Reports 2018/24

Immigrants and Norwegian-born to immigrant parents from Syria

This publication is in Norwegian only.

Open and read the publication in PDF (1.8 MB)

The following is a brief summary of the key features in the report.


The chapter describes immigrants and Norwegian-born to immigrant parents from Syria. In the Norwegian context, immigrants from Syria are a fairly new group of refugees, but they have had the highest growth in both 2016 and 2017. At the beginning of 2018, there were 27 400 immigrants and 2 500 Norwegian- born to immigrant parents with a background from Syria in Norway. These two groups together make up the seventh largest group in Norway. The gender distribution among Syrian immigrants is quite similar to that of most refugee groups, with men in the majority. Many young, single Syrian men fled to Norway. It is likely that future family reunification and family establishment will eventually correct the gender imbalance. Among the largest immigrant groups, Syrians have the shortest duration of residence. Nine out of ten have been resident for less than five years.

Eight out of ten Syrian immigrants arrived as refugees, while the remaining two out of ten came through family reunification with a refugee. Family immigration from Syria is still at a low level as most refugees are ‘newcomers’.

Syrians are relatively well dispersed throughout Norway, and are found in 399 of the country’s 422 municipalities. The largest number with an immigrant background from Syria live in Oslo, with a total of 2 600. These constitute 0.4 per cent of the population of the capital city. Only nine per cent of Syrians live in the capital.

A total of 42 per cent of the Syrians in Norway live in large households, consisting of five people or more. This is a high proportion compared to the entire population, where 15 per cent live in a large household. The proportion of Syrians living alone in households is lower than for the rest of the population, at 14 per cent. The corresponding proportion in the total population is 19 per cent. More than half of all men aged 20–29 with a background from Syria live alone, while the corresponding figure for their female counterparts is very low.


Among Syrian immigrants aged 16 years and over, the proportion without an upper secondary education is relatively high. Sixty-seven per cent of those who arrived after 2012 (newcomers) do not have an upper secondary education. In addition, 2 per cent have no education.

The proportion of immigrants with an upper secondary education and tertiary vocational education is low. In total, 6 per cent of newcomers and 24 per cent of the Syrian immigrants that arrived before 2012 attained this level of education, compared with 40 per cent of the total population in Norway.
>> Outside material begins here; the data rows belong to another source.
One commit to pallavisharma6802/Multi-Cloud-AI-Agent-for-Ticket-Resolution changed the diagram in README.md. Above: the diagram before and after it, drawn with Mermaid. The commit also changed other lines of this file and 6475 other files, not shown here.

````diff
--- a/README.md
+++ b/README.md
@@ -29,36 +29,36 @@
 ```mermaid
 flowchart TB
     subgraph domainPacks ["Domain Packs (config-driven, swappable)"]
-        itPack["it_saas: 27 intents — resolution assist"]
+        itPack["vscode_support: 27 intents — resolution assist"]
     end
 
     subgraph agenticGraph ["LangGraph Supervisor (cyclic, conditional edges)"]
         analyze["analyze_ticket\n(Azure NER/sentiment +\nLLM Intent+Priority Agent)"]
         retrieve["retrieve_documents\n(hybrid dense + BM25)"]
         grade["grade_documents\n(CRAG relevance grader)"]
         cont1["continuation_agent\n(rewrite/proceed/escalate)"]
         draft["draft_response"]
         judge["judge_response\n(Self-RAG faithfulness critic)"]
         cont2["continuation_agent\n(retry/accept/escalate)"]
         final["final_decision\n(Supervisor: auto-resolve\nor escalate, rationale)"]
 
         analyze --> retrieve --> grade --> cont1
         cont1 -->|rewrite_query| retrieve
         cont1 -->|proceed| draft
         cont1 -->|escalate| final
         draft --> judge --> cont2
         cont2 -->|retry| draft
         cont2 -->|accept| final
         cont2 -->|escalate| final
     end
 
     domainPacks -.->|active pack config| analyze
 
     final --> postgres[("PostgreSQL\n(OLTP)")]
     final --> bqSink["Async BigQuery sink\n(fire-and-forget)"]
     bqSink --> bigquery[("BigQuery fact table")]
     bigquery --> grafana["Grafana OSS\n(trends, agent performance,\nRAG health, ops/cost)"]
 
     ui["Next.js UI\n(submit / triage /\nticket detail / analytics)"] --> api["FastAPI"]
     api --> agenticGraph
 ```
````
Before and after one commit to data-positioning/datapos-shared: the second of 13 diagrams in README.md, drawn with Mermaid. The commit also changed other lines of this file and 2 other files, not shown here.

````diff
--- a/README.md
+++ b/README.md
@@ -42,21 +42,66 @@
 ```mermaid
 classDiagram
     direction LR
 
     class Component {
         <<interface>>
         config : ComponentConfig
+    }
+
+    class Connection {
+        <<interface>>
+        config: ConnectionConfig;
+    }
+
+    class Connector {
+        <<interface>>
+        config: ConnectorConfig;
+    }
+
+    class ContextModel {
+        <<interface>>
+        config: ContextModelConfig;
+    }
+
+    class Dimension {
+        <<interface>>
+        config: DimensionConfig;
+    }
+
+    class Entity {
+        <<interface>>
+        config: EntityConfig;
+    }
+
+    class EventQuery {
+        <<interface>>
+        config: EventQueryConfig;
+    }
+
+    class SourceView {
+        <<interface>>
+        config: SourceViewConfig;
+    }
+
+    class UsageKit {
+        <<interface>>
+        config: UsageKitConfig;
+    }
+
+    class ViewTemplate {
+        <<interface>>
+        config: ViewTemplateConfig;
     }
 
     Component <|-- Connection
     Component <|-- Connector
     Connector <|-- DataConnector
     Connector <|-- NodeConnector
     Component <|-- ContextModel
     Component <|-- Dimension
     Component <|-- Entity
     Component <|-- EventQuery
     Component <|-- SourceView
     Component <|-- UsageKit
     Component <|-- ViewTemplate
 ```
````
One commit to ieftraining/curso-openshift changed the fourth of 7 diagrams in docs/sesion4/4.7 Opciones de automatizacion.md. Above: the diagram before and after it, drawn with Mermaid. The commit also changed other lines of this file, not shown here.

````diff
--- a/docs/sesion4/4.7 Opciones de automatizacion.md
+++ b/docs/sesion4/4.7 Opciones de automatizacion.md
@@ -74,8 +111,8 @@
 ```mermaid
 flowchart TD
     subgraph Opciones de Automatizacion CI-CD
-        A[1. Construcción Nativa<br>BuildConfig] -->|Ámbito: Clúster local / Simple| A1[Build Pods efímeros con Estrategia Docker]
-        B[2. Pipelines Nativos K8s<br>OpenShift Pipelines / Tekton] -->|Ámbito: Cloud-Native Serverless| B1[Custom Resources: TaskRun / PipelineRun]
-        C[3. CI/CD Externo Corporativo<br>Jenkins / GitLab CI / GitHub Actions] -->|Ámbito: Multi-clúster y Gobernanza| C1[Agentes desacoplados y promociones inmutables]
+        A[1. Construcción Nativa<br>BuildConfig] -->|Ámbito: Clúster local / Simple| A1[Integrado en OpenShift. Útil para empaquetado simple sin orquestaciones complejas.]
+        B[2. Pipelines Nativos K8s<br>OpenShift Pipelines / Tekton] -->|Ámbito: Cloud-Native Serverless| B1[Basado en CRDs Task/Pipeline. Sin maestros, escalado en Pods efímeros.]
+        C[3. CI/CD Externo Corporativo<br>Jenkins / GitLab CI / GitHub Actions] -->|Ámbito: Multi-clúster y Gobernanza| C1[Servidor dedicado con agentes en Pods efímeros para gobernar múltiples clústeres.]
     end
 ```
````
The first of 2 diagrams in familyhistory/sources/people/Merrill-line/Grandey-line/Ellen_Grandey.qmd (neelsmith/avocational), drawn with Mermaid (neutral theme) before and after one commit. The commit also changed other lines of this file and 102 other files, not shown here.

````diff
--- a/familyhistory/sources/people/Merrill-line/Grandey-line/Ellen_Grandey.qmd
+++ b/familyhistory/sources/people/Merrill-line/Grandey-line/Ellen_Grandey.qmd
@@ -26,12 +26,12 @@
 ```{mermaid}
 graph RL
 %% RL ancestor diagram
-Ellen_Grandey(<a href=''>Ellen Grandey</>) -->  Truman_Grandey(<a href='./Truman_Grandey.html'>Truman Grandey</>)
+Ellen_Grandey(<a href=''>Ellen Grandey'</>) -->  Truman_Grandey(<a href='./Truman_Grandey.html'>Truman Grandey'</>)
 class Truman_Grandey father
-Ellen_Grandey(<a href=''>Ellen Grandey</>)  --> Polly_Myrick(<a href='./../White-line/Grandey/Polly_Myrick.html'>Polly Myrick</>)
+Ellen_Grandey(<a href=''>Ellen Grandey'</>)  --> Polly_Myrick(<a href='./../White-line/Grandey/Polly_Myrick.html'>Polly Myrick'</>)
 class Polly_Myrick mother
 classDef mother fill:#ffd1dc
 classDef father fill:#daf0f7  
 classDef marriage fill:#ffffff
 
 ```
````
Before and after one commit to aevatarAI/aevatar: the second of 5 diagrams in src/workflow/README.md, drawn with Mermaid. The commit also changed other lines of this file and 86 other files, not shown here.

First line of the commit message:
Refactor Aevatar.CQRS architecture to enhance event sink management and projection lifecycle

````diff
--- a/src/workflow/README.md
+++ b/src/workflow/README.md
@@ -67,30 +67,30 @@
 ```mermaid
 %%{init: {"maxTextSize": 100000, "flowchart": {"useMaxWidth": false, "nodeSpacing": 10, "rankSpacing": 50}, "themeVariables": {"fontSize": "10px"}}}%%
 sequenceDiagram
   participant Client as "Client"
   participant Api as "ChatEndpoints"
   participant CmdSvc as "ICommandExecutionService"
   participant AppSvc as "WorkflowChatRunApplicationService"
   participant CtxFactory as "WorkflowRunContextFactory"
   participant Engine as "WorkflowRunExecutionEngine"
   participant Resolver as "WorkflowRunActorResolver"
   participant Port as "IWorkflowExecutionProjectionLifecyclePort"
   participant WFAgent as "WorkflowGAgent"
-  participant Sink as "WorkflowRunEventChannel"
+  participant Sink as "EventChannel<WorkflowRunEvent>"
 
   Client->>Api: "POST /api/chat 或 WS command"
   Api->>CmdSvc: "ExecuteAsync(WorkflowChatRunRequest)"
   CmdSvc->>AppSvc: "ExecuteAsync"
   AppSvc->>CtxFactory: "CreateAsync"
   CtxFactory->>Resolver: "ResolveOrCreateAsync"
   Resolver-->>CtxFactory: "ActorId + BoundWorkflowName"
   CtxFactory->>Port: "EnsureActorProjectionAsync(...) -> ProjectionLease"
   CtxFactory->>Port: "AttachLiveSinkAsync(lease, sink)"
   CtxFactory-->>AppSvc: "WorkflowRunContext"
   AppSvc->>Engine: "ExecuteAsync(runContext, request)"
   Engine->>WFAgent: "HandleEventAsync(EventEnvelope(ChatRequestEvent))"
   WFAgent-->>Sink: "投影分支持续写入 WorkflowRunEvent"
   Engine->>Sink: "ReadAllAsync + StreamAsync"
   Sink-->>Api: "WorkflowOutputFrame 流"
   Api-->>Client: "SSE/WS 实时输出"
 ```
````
About 25 per cent of newcomers from Syria have a higher education: 21 per cent of women and 28 per cent of men. This is below the national average (33 per cent) for the whole population aged 16 years and over with a higher education.

Read more about the publication